How much are you worth? When you’ve only ever known volunteering your designing skills, putting a price on your time can be quite the ordeal. Hey, Google? What do you think? … Gee, thanks. That was as clear as mud.
I settled on $30/hour, which seems a fair average for those getting into the game. I can’t help but worry that I’m going to have to justify the time I’ll put into it, you just know there are people out there who think it’s a case of typing out a business name and pasting a pretty star above it… far out, who else has spent the better portion of their lives searching through fonts? Hours upon hours.
Look, I guess I can’t get overly angry with them. I’m guilty of underestimating my own time. Up until this point, I haven’t had a need to write down how long it takes me to do a logo, for instance. OH, if you are starting out FIGURE THAT SHIT OUT, totally save the guesswork later! The number is higher than you might think.
Not everyone knows the fun of staring at letters with the same intensity as a surgeon pointing a laser in someone’s eyeball (This analogy may be completely off the mark, so shoot me, I’m no Doctor!) Don’t get me started on that exhilarating feeling when the strokes of your symbols align with your letters… But time does get away with you if you get caught up in every little detail…
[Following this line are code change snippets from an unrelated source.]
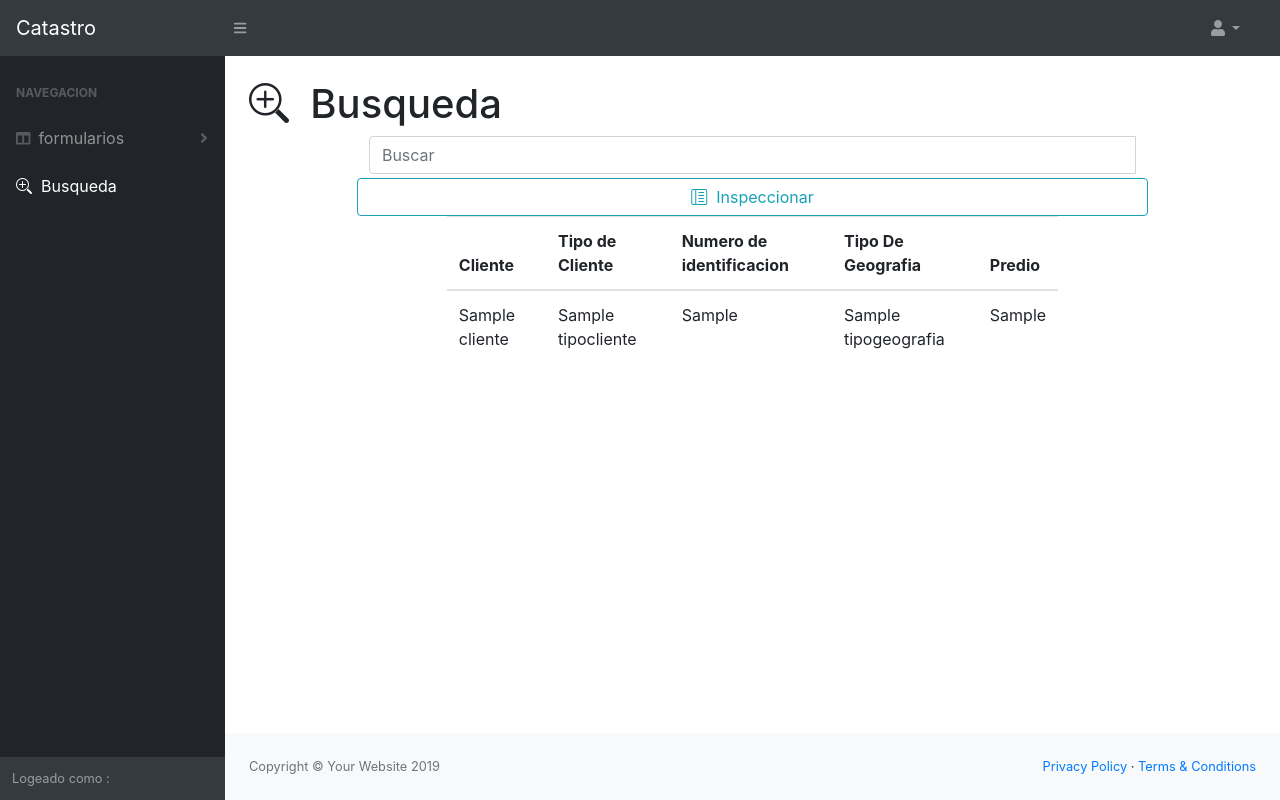
After one commit to efnaranjo6/arcerojas, a Django app: page /Busqueda/ in a window 1280 px wide. The commit adds this page. Run offline with Django 3.2, Linux system fonts and the light colour scheme; tables that the repository leaves empty hold one stand-in row (values such as "Sample post"); some libraries are stand-ins or nearby versions.

Commit message:
subiendo ultimas modificaciones del proyecto

```diff
--- a/arcerojas/Cliente/models.py
+++ b/arcerojas/Cliente/models.py
@@ -6,7 +6,7 @@ class Cliente(models.Model):
     TipoIdentificacion = models.ForeignKey(TipoIdentificacion, on_delete=models.CASCADE)
     TipoCliente = models.ForeignKey(TipoCliente, on_delete=models.CASCADE)
     NombreCliente = models.CharField(max_length=200)
-    numeroIdentificacion = models.CharField(max_length=200)
+    numeroIdentificacion = models.CharField(max_length=200, unique=True)
     def __str__(self):
         return '{}'.format(self.NombreCliente)
 class Meta:
--- a/arcerojas/arcerojas/settings.py
+++ b/arcerojas/arcerojas/settings.py
@@ -45,6 +45,7 @@ INSTALLED_APPS = [
     'TipoCliente',
     'TipoGeografia',
     'TipoIdentificacion',
+    'consulta',
 ]
 MIDDLEWARE = [
     'django.middleware.security.SecurityMiddleware',
--- a/arcerojas/arcerojas/urls.py
+++ b/arcerojas/arcerojas/urls.py
@@ -22,6 +22,7 @@ urlpatterns = [
     path('Cliente/', include(('Cliente.urls', 'Cliente'), namespace='Persona')),
     path('Predio/', include(('Predio.urls', 'Predio'), namespace='Predio')),
     path('Propietario/', include(('Propietario.urls', 'Propietario'), namespace='Propietario')),
+    path('Busqueda/', include(('consulta.urls', 'Consulta'), namespace='Consulta')),
 
 
 ]
--- /dev/null
+++ b/arcerojas/consulta/apps.py
@@ -0,0 +1,5 @@
+from django.apps import AppConfig
+
+
+class InicioConfig(AppConfig):
+    name = 'consulta'
--- /dev/null
+++ b/arcerojas/consulta/templates/listconsulta.html
@@ -0,0 +1,57 @@
+{% extends 'inicio.html' %}
+{% block contenido %}
+<div class="panel panel-primary">
+    <br>
+    <div class="panel-heading">
+
+        <h1>
+           <i class="bi bi-zoom-in"></i>&nbsp; Busqueda
+        </h1>
+
+    </div>
+</div>
+<div class="panel-body col-md-10 container-md">
+    <div class="table-stats order-table ov-h">
+        <form action="{% url 'Consulta:buscador' %}" method="get">
+            <div class="input-group col-md-12">
+                <input type="text" class="form-control"  placeholder="Buscar" name="name" id="name">
+                <span></span>
+            </div>
+            <button type="submit" class="btn btn-outline-info btn-block mt-1" data-toggle="popover"><i class="bi bi-layout-text-sidebar-reverse"></i>&nbsp; Inspeccionar</button>
+        </form>
+
+
+        <div class="panel-body col-md-10 container-md">
+    <div class="table-stats order-table ov-h">
+          <table class="table ">
+            <thead>
+                <tr>
+                    <th>Cliente</th>
+                    <th>Tipo de Cliente</th>
+                    <th>Numero de identificacion</th>
+                    <th>Tipo De Geografia</th>
+                    <th>Predio</th>
+
+                 </tr>
+            </thead>
+            <tbody>
+                {% for item in Propietario  %}
+                <tr>
+                    <td class="serial">{{item.Cliente}}</td>
+                    <td class="serial">{{item.Cliente.TipoCliente}}</td>
+                    <td> <span class="name">{{item.Cliente.numeroIdentificacion}}</span> </td>
+                    <td> <span class="name">{{item.Predio.TipoGeografia}}</span> </td>
+                    <td> <span class="name">{{item.Predio}}</span> </td>
+                </tr>
+                {% endfor %}
+
+            </tbody>
+        </table>
+
+
+
+    </div> <!-- /.table-stats -->
+</div>
+
+
+{%endblock contenido%}
--- /dev/null
+++ b/arcerojas/consulta/urls.py
@@ -0,0 +1,6 @@
+
+from django.urls import  path
+from .views import search
+urlpatterns = [
+    path('', search.as_view(), name='buscador'),
+]
--- /dev/null
+++ b/arcerojas/consulta/views.py
@@ -0,0 +1,16 @@
+
+import requests
+from django.urls import reverse_lazy
+from django.views import generic
+from Propietario.models import Propietario
+from Cliente.models import Cliente
+from django.db.models import Q
+#ilter(Cliente__numeroIdentificacion__icontains=query)
+class search(generic.ListView):
+    template_name = 'listconsulta.html'
+    context_object_name = 'Propietario'
+    def get_queryset(self):
+        query = self.request.GET.get('name')
+        if not query :
+            query = ""
+        return Propietario.objects.all().select_related('Cliente','Predio').filter(Q(Cliente__NombreCliente__startswith=query) | Q(Cliente__numeroIdentificacion__startswith=query) |  Q(Predio__TipoGeografia__nombre__startswith=query))
--- a/arcerojas/inicio/templates/inicio.html
+++ b/arcerojas/inicio/templates/inicio.html
@@ -60,6 +60,7 @@
                                 <a class="nav-link" href="{% url 'Propietario:propietarios' %}"><i class="bi bi-toggles"></i> &nbsp;Propietarios</a>
                             </nav>
                         </div>
+                         <a class="nav-link" href="{% url 'Consulta:buscador' %}"><i class="bi bi-zoom-in"></i> &nbsp; Busqueda</a>
                         <div class="collapse" id="collapsePages" aria-labelledby="headingTwo"
                             data-parent="#sidenavAccordion">
                             <nav class="sb-sidenav-menu-nested nav accordion" id="sidenavAccordionPages">
```
Also changed, not shown: arcerojas/Cliente/migrations/0002_auto_20210917_2037.py (added), arcerojas/Cliente/migrations/0003_auto_20210917_2038.py (added), arcerojas/consulta/admn.py (added).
There are a number of reasons why I was apprehensive about freelancing on my own. I don’t like confrontation and… well, having worked for years with adolescents, I’ve come to expect it like the sun rising each day. At least working with a team means you can turn to someone and say, “show me how to do this?” or “this person is nuts, right?”
One thing that I came to realize working with a client is how difficult it can be for both parties to articulate their ideas and express with words a concept. I am a highly visual learner and love observing and dissecting with my eyes. However, when it came to writing down in words I was lost for all but the most cliché and generic adjectives (clean and simple, I mean, what does that mean!) Plus, one person’s idea of classy might not be another’s.
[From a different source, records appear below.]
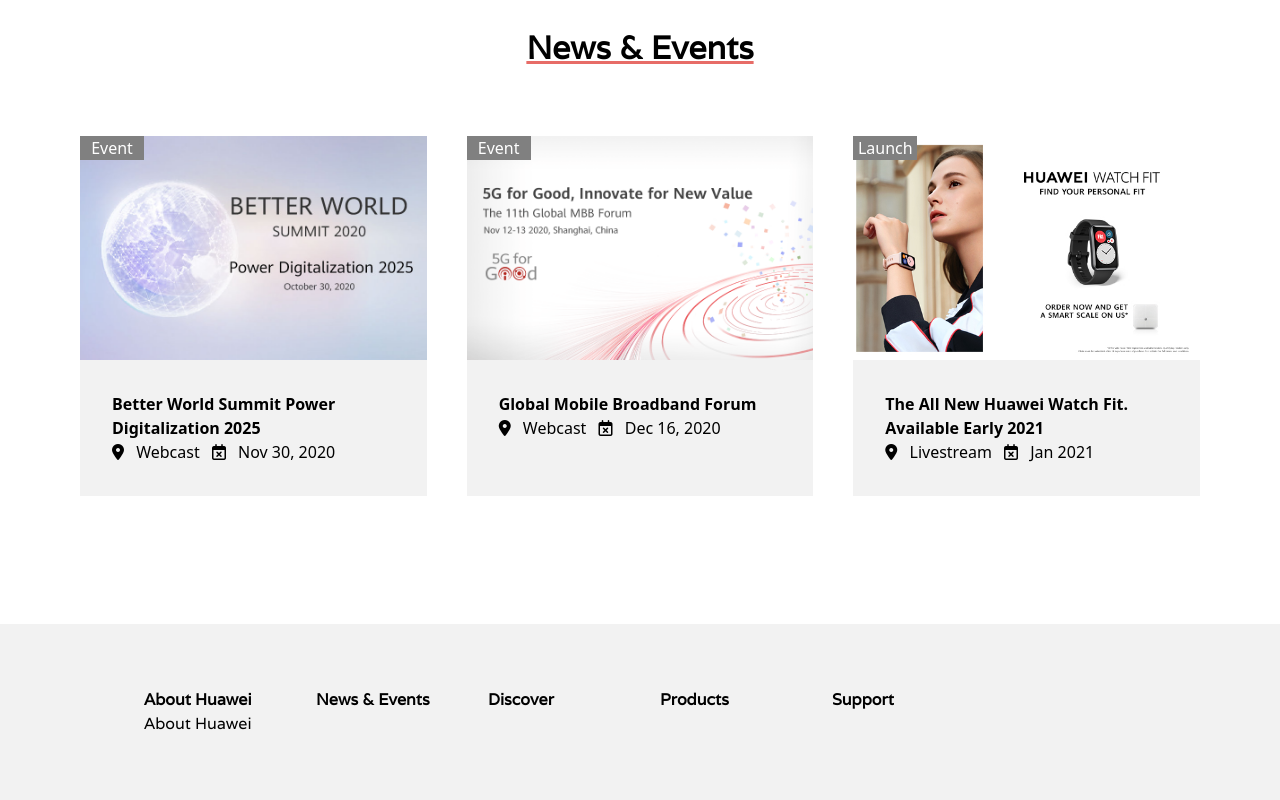
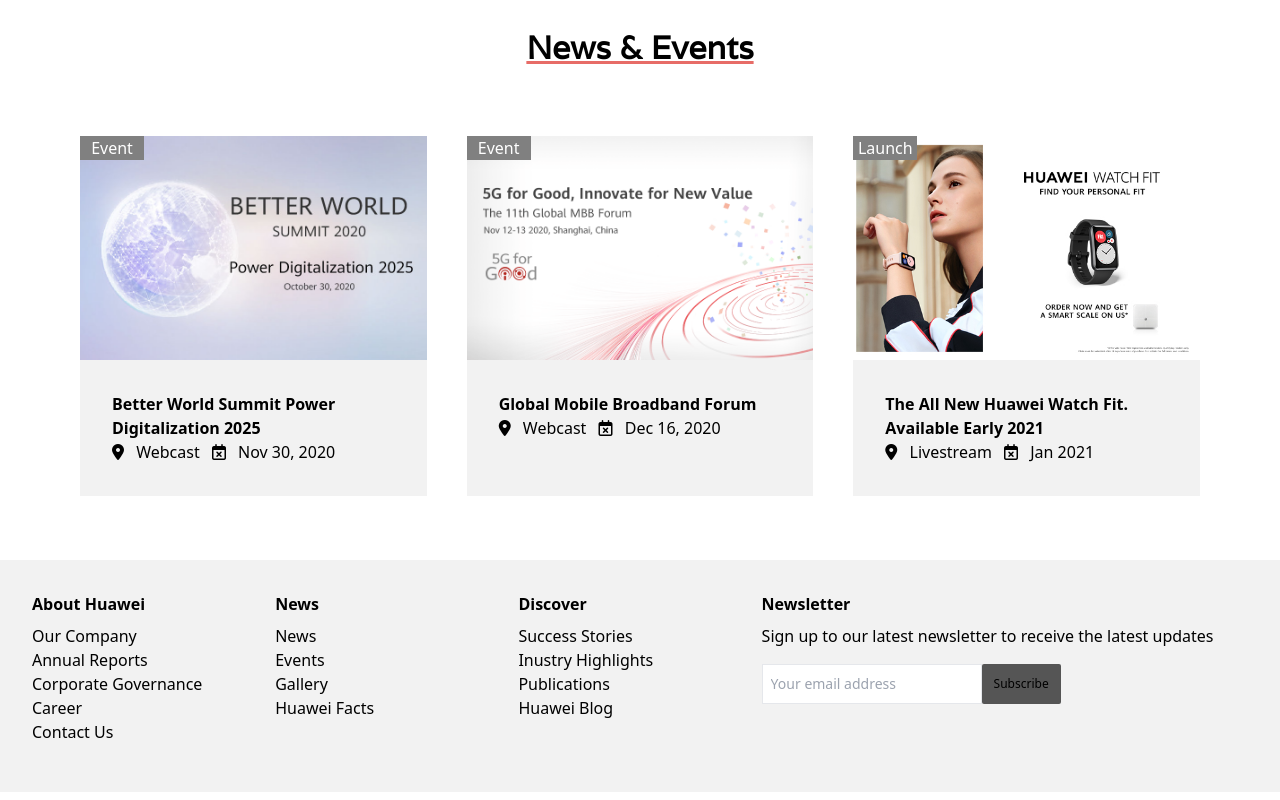
Before and after one commit to Jukachi95/Huawei-Page, a plain HTML site: page index.html in a window 1280 px wide. Shown: the part 1845-2645 px from the top of the page. Drawn offline with nearby package versions, Linux system fonts and the light colour scheme.

Commit message:
Finished major components of page and links including footer

```diff
--- a/css/style.css
+++ b/css/style.css
@@ -252,6 +252,23 @@ position: relative;
 .footer-inner{
     font-family: 'Varela';
 }
+
+.grey-footer{
+    background-color: #f2f2f2
+}
+
+.footer-container{
+    max-width: 100%;
+}
+
+.subscribe-btn{
+    background-color: #555;
+}
+
+.subscribe-btn:hover{
+    background-color: #808080;
+    transition: all 0.9s;
+}
  /* .showcase-container h2::after{
      content:'';
      width: 30%;
--- a/index.html
+++ b/index.html
@@ -32,10 +32,10 @@
 
     <ul class="flex justify-end bg-black">
         <li class="mr-6">
-          <a class="text-gray-400 hover:text-blue-800 text-xs" href="#">Corporate</a>
+          <a class="text-gray-400 hover:text-gray-300 text-xs" href="https://www.huawei.com/uk/" target = "_blank">Corporate</a>
         </li>
         <li class="mr-6">
-          <a class="text-gray-400 hover:text-blue-800 text-xs" href="#">United Kingdom</a>
+          <a class="text-gray-400 hover:text-gray-300 text-xs" href="https://www.huawei.com/uk/" target = "_blank">United Kingdom</a>
         </li>
 
       </ul>
@@ -72,9 +72,9 @@
 
                 <!-- <img src = "img/huawei_background_header.jpg" class="w-full h-full object-cover">  -->
 
-                <button class="bg-transparent hover:bg-pink-500 text-black-500  hover:text-white py-2 px-8 border border-black hover:border-transparent hover: duration-500">
+             <a href="https://www.huawei.com/uk/" target="_blank"><button class="bg-transparent hover:bg-pink-500 text-black-500  hover:text-white py-2 px-8 border border-black hover:border-transparent hover: duration-500">
                     Learn More
-                  </button>
+                  </button> </a>
 
             </div>
         </div>
@@ -248,7 +248,7 @@
 
                         <!-- Footer -->
 
-                        <footer class = "footer-main">
+                        <!-- <footer class = "footer-main">
 
                            <div class = "header-sec grid grid-cols-6 mt-32 gap-10 mx-auto p-16 footer-inner">
 
@@ -282,7 +282,64 @@
 
 
                         </div>
-                        </footer>
+                        </footer> -->
+
+                        <div class=" footer-container bg-grey-lighter p-8 grey-footer mt-16 w-full">
+                            <div class="sm:flex mb-4">
+                          <div class="sm:w-1/4 h-auto">
+                              <div class=" mb-2"> <a href="https://www.huawei.com/uk/" target = "_blank" class = "font-bold">About Huawei</a></div>
+                              <ul class="list-reset leading-normal">
+                                  <li class="hover:text-orange text-grey-darker"><a href="https://www.huawei.com/uk/" target = "_blank">Our Company</a></li>
+                                  <li class="hover:text-orange text-grey-darker"> <a href="https://www.huawei.com/uk/" target = "_blank"> Annual Reports</a></li>
+                                  <li class="hover:text-orange text-grey-darker"> <a href="https://www.huawei.com/uk/" target = "_blank">Corporate Governance</a> </li>
+                                  <li class="hover:text-orange text-grey-darker"> <a href="https://www.huawei.com/uk/" target = "_blank">Career</a> </li>
+                                  <li class="hover:text-orange text-grey-darker"> <a href="https://www.huawei.com/uk/" target = "_blank">Contact Us</a> </li>
+                              </ul>
+                          </div>
+                          <div class="sm:w-1/4 h-auto sm:mt-0 mt-8">
+                              <div class="text-blue mb-2"> <a href="https://www.huawei.com/uk/" target = "_blank" class = "font-bold">News</a> </div>
+                              <ul class="list-reset leading-normal">
+                                  <li class="hover:text-blue text-grey-darker"> <a href = "https://www.huawei.com/uk/" target = "_blank">News</a> </li>
+                                  <li class="hover:text-blue text-grey-darker"> <a href="https://www.huawei.com/uk/" target = "_blank">Events</a> </li>
+                                  <li class="hover:text-blue text-grey-darker"> <a href="https://www.huawei.com/uk/" target = "_blank">Gallery</a> </li>
+                                  <li class="hover:text-blue text-grey-darker"> <a href="https://www.huawei.com/uk/" target = "_blank">Huawei Facts</a> </li>
+                              </ul>
+
+                            <!-- <div class="text-blue-light mb-2 mt-4">Blue-light</div>
+                              <ul class="list-reset leading-normal">
+                                  <li class="hover:text-blue-light text-grey-darker">One</li>
+                                  <li class="hover:text-blue-light text-grey-darker">Two</li>
+                                  <li class="hover:text-blue-light text-grey-darker">Three</li>
+                              </ul> -->
+
+                          </div>
+                          <div class="sm:w-1/4 h-auto sm:mt-0 mt-8">
+                                    <div class="text-green-dark mb-2"> <a href="https://www.huawei.com/uk/" target = "_blank" class = "font-bold">Discover</a> </div>
+                              <ul class="list-reset leading-normal">
+                                  <li class="hover:text-green-dark text-grey-darker"> <a href = "https://www.huawei.com/uk/" target = "_blank">Success Stories</a> </li>
+                                  <li class="hover:text-green-dark text-grey-darker"> <a href = "https://www.huawei.com/uk/" target = "_blank">Inustry Highlights</a></li>
+                                  <li class="hover:text-green-dark text-grey-darker"> <a href = "https://www.huawei.com/uk/" target = "_blank">Publications</a></li>
+                                  <li class="hover:text-green-dark text-grey-darker"> <a href = "https://www.huawei.com/uk/" target = "_blank">Huawei Blog</a></li>
+                              </ul>
+
+
+
+                          </div>
+                            <div class="sm:w-1/2 sm:mt-0 mt-8 h-auto">
+                                <div class="text-red-light mb-2"><a href="https://www.huawei.com/uk/" target = "_blank" class = "font-bold">Newsletter</a></div>
+                                <p class="text-grey-darker leading-normal">Sign up to our latest newsletter to receive the latest updates </p>
+                                <div class="mt-4 flex">
+                                    <input type="text" class="p-2 border border-grey-light round text-grey-dark text-sm h-auto" placeholder="Your email address">
+                                    <button class="text-black rounded-sm h-auto text-xs p-3 subscribe-btn">Subscribe</button>
+                                </div>
+
+                                    <div>
+
+                                    </div>
+                            </div>
+
+                        </div>
+                        </div>
 
 
 
```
I’m off to find a thesaurus to bookmark for next time!
Insist on your clients showing you (screenshot, cut and paste, whatever) fonts and shapes they like straight off the bat. You don’t want to be guessing – it’s like shooting at a target with a blindfold on PLUS you should get into the habit of keeping a record of how much time you’ve spent on projects – sounds pretty obvious to most; but I’m not that clever!